“I went to see LOVE STORY today and was a bit disappointed, mainly because of the buildup I had been getting from other people. When the girl died, I cried one tear and that’s all. It wasn’t that good. Then I went to Colleen’s and they took me out to eat at MacDonald’s. Now, I am sitting here sniffling as the after-effect of the hay fever attack I got over there. Know why? Well, because they have lots of hay, of course.”
“What has been occupying my thoughts partly lately has been a sorry feeling for my teachers – three in particular. Mrs. Dossa is one. We make fun of her because of her unwashed, uncombed hair and her unkempt clothes, especially her lack of a sense of humor. Well, it is really not her fault. And she really tries to teach us everything and let us enjoy it. But we just complain and don’t respond. She seems really interested in our American Lit projects but all we do is . . . well, nothing. Same with Mr. Ferguson. To make history less boring he even lets us try simulation games. But we just say we hate them. He took it personally and said, ‘Well, I thought it was kind of interesting.’ I felt sorry for him and hoped we could continue our game. And nobody listened to our poor devoted P.E. substitute.”
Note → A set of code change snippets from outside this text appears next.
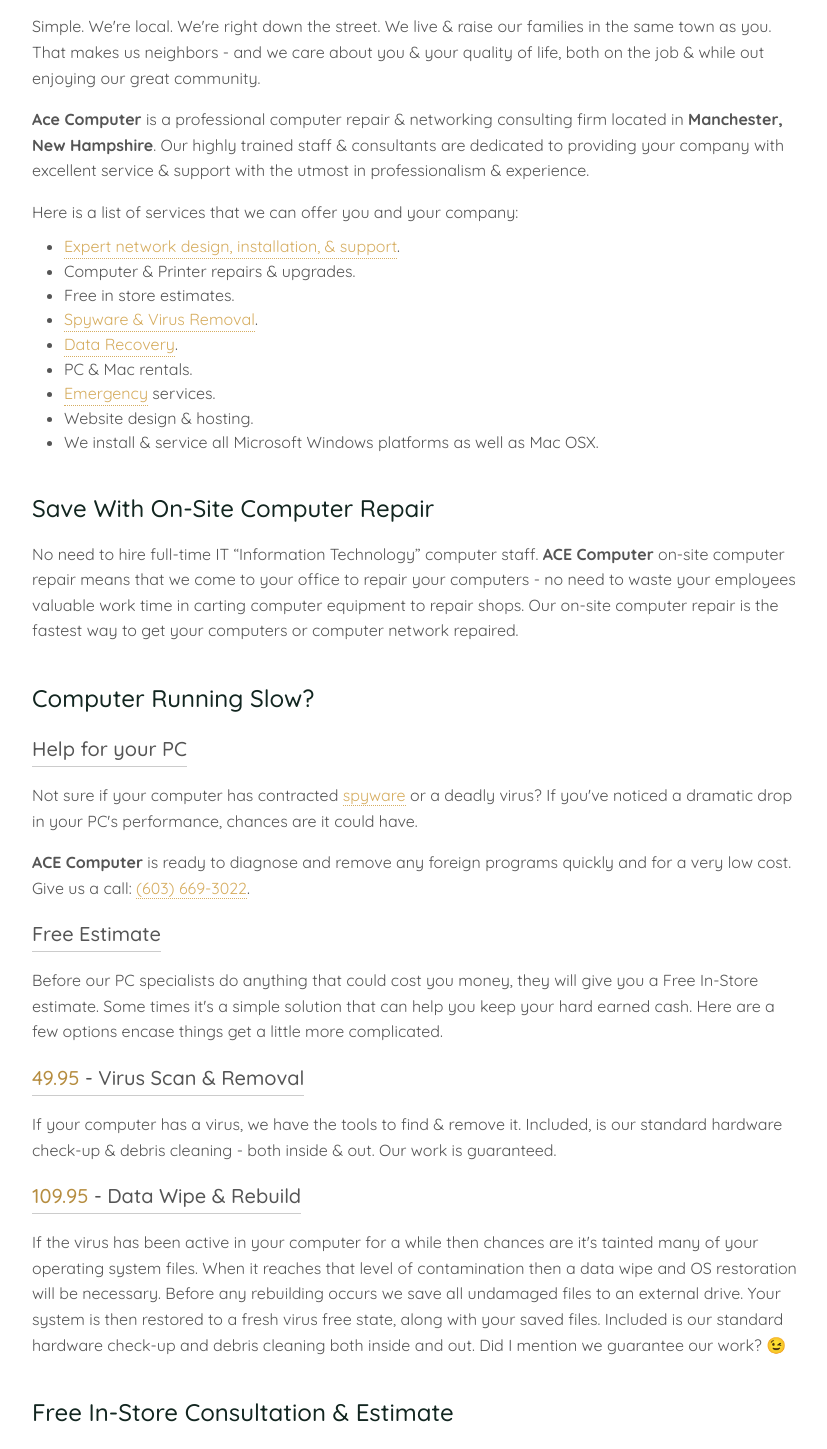
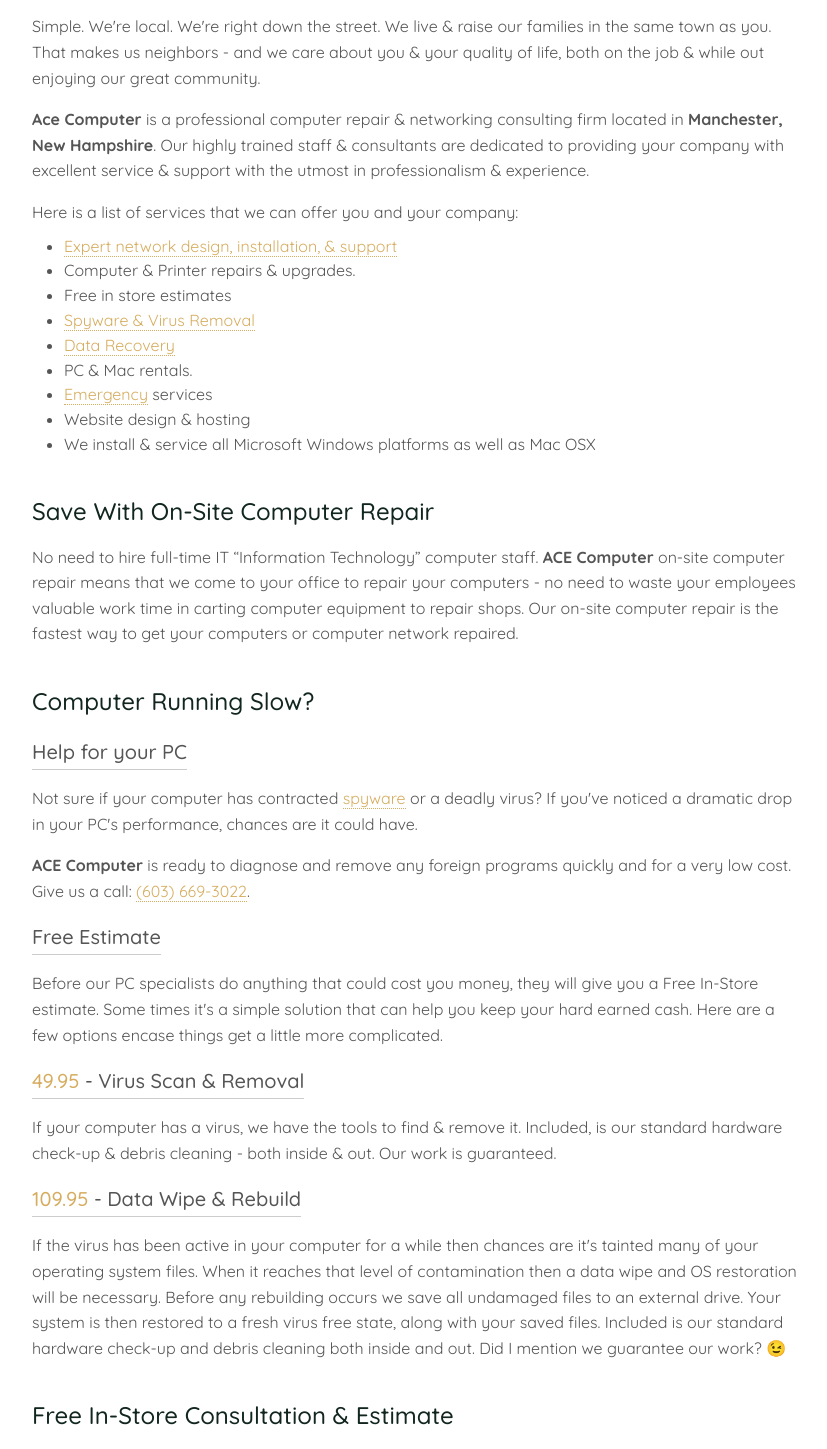
Before and after one commit to sjbeli/sjbeli.github.io, a PHP site: page / in a window 1280 px wide. Shown: the part 923-2372 px from the top of the page, without its empty margins (224-1051 px from the left). Run offline with PHP 8.4, Linux system fonts and the light colour scheme.

Commit message:
yep more css tweaks

```diff
--- a/ace-comp/css/styles.css
+++ b/ace-comp/css/styles.css
@@ -55,7 +55,8 @@ nav {
 ul {
   display: flex;
   flex-wrap: wrap;
-  justify-content: center;
+}
+.top-nav {
   list-style-type: none;
 }
 li a {
@@ -64,8 +65,7 @@ li a {
 }
 .about-list {
   display: block;
-  list-style-type: disc;
-  line-height: 1.5;
+  line-height: 1.55;
   margin: 0 0 2.25rem;
   padding-left: 2rem;
   color: var(--black3);
@@ -74,6 +74,9 @@ li a {
   display: inline-block;
   padding: 0;
   }
+.about-list li a:first-child {
+  display: inline;
+}
 /* ADJUST HOME ICON (nav) VERTICAL ORIENTATION (fn google!) */
 li:first-child {
   margin-bottom: -5px;
@@ -164,7 +167,7 @@ a:focus {
   border-bottom: none;
 }
 .gold-highlight {
-  color: var(--gold);
+  color: var(--gold2);
 }
 
 /* MAIN SECTION ITEMS */
--- a/ace-comp/index.html
+++ b/ace-comp/index.html
@@ -58,15 +58,15 @@
     <p>Here is a list of services that we can offer you and your company:</p>
 
     <ul class="about-list">
-      <li><a href="#networks">Expert network design, installation, &amp; support</a>.</li>
+      <li><a href="#networks">Expert network design, installation, &amp; support</a></li>
       <li>Computer &amp; Printer repairs &amp; upgrades.</li>
-      <li>Free in store estimates.</li>
-      <li><a href="#spyware">Spyware &amp; Virus Removal</a>.</li>
-      <li><a href="#data">Data Recovery</a>.</li>
+      <li>Free in store estimates</li>
+      <li><a href="#spyware">Spyware &amp; Virus Removal</a></li>
+      <li><a href="#data">Data Recovery</a></li>
       <li>PC &amp; Mac rentals.</li>
-      <li><a href="#contact">Emergency</a> services.</li>
-      <li>Website design &amp hosting.</li>
-      <li>We install &amp; service all Microsoft Windows platforms as well as Mac OSX.</li>
+      <li><a href="#contact">Emergency</a> services</li>
+      <li>Website design &amp hosting</li>
+      <li>We install &amp; service all Microsoft Windows platforms as well as Mac OSX</li>
     </ul>
 
     <h2>Save With On-Site Computer Repair</h2>
```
“We got report cards [today]. . . . I wrote ‘excellent student’ next to my A+ P.E. grade and [my P.E. teacher] Azama got kind of mad.”
“Since I am in such a sorry state of affairs [I had a cold] I doubt that I will go to church tomorrow. But we haven’t gone in such a long time. I keep begging them to take me to Confession but we never seem to get around to it. We didn’t even go on CHRISTMAS! I am ashamed to go to Confession and say that I haven’t been to Mass the past 106 times.”